January 11, 2021
Tagged in: Setting Rent Prices

Rentometer: A Great Starting Point For Rent Guidance

Rentometer is a great starting point for rent price guidance when you need to evaluate a rental. Compared to DIY methods of compiling rents (time-consuming!) and algorithmic pricing models (expensive and opaque), Rentometer provides fast, cost-effective rent information that is transparent and easy to use.

Rentometer saves you time and allows you to get an instant evaluation of a rental using QuickView. QuickView is fast and easy to use so you can run multiple scenarios of the same address using a variety of filters (BR, Look Back, and Building Type). By saving you time on your initial evaluation, you can evaluate more deals and have more time to focus only on the deals that make it past your initial evaluation.

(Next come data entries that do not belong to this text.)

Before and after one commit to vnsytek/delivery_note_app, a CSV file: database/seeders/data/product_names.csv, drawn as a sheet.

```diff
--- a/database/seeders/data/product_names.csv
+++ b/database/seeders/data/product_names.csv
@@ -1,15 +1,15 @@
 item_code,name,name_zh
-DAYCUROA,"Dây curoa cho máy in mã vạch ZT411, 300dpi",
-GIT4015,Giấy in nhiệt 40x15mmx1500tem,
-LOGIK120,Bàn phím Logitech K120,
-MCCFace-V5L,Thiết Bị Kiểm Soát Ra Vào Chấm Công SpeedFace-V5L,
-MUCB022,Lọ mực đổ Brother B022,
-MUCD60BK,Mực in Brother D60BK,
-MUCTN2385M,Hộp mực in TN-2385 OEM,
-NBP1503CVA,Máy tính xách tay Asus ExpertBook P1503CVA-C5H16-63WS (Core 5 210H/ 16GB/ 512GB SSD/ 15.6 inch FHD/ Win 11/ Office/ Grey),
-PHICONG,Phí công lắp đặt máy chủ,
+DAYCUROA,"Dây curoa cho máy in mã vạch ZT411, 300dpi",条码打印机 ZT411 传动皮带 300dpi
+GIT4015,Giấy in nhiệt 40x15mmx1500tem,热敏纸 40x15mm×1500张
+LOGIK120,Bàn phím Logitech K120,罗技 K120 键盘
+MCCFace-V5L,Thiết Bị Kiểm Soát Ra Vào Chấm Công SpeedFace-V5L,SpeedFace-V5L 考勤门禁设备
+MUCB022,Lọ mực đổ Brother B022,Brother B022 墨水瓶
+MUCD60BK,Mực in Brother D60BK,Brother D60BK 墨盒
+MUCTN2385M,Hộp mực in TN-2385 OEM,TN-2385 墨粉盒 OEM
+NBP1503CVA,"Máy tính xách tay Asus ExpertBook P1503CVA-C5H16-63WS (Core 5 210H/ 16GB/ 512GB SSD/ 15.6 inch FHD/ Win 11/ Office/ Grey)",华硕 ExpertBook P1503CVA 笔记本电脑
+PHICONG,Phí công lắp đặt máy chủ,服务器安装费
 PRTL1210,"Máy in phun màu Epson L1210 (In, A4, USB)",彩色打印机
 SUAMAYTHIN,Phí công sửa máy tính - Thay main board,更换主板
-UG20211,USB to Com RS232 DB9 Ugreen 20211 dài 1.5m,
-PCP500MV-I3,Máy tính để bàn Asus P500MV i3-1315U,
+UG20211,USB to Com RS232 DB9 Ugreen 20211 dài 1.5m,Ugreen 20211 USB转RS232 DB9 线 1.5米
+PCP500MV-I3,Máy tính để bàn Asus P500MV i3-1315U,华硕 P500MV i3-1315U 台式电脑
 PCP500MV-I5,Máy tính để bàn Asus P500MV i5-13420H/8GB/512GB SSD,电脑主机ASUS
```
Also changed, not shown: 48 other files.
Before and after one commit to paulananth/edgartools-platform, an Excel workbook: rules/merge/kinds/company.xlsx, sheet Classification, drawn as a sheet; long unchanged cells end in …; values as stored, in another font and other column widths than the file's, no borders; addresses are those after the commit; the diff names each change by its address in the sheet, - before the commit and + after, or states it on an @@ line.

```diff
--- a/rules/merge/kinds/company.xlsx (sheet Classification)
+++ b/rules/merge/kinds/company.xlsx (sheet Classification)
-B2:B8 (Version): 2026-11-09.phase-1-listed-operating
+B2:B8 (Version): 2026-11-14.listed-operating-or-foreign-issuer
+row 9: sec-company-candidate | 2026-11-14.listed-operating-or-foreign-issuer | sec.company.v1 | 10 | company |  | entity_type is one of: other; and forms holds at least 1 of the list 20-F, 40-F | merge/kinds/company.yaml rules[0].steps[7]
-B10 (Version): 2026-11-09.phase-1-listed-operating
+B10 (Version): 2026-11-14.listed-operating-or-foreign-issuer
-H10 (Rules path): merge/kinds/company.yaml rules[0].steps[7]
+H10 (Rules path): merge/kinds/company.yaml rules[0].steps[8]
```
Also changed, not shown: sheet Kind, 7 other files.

For example, an email came through today for an off-market 4-BR house in Philadelphia, that was being offered for $85,000. Within seconds, QuickView provided me with a median rent of $1,400. Applying the 1% rule, 4-BR rentals in that area will support a $140,000 valuation which makes the $85,000 offering price attractive. The differential of $55,000 between the offering price and the 1% rule calculation means this could be a good deal and maybe worth further review.

Keep in mind, the 1% rule is just a quick test and rule of thumb. Significantly more due diligence is required to determine an accurate valuation of a specific property.

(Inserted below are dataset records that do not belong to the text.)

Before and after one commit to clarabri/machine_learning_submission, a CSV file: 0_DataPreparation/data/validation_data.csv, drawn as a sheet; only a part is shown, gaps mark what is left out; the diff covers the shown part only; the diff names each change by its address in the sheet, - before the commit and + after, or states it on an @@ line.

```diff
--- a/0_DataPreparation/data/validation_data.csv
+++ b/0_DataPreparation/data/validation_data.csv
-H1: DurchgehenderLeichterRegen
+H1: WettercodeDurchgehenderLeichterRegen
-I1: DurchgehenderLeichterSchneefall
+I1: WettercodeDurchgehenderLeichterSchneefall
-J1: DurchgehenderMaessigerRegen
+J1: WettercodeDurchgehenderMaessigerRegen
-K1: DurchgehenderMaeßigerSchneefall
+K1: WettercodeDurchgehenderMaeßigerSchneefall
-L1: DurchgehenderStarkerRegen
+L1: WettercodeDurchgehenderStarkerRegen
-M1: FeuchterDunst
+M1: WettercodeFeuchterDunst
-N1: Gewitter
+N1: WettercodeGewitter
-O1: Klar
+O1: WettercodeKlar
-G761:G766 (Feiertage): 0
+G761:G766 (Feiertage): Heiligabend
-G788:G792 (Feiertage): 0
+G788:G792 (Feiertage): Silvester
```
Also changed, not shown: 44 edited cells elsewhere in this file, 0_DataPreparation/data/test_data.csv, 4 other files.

In addition to the median rent, QuickView also provides the 25th and 75th percentiles which can help set high and low boundaries on the potential valuation. The median rent represents the mid-priced rentals; the 25th percentile represents the lower-priced, less expensive rentals; and, the 75th percentile represents the higher-priced, more expensive rentals.

Applying the 1% rule to the 25th and 75th percentiles can help you understand the range of potential valuations and the differential from the offering price. In this case, the 25th percentile rent is $1,297 which translates into a potential valuation of $130,000 ($45,000 differential); and, the 75th percentile rent is $1,580 which translates into a potential valuation of $158,000 ($73,000 differential).

So we now know, using the 1% rule, that the potential valuation range for a 4-BR rental in this area is:

  • High - $158,000,

  • Middle - $140,000

  • Low - $130,000

    This information can be invaluable as you go further into your due diligence and evaluate an investment. Just as importantly, it was completed in a few minutes, cost-effectively, and from the comfort of your own desk and computer!

    About Rentometer

    Rentometer analyzes over 500,000 rents every month! We help hundreds of thousands of customers answer the question – “how much is the rent?” We have a variety of customers – landlords, investors, renters, underwriters, etc – and they all have important decisions to make that require quality rent data. And why do so many depend on Rentometer? Because Rentometer is easy to use, and, we provide a quality rent analysis, quickly, and cost-effectively.


This article was written by the Rentometer Content Team. The Rentometer Blog features fresh takes and insights on rental housing topics, services, and technology.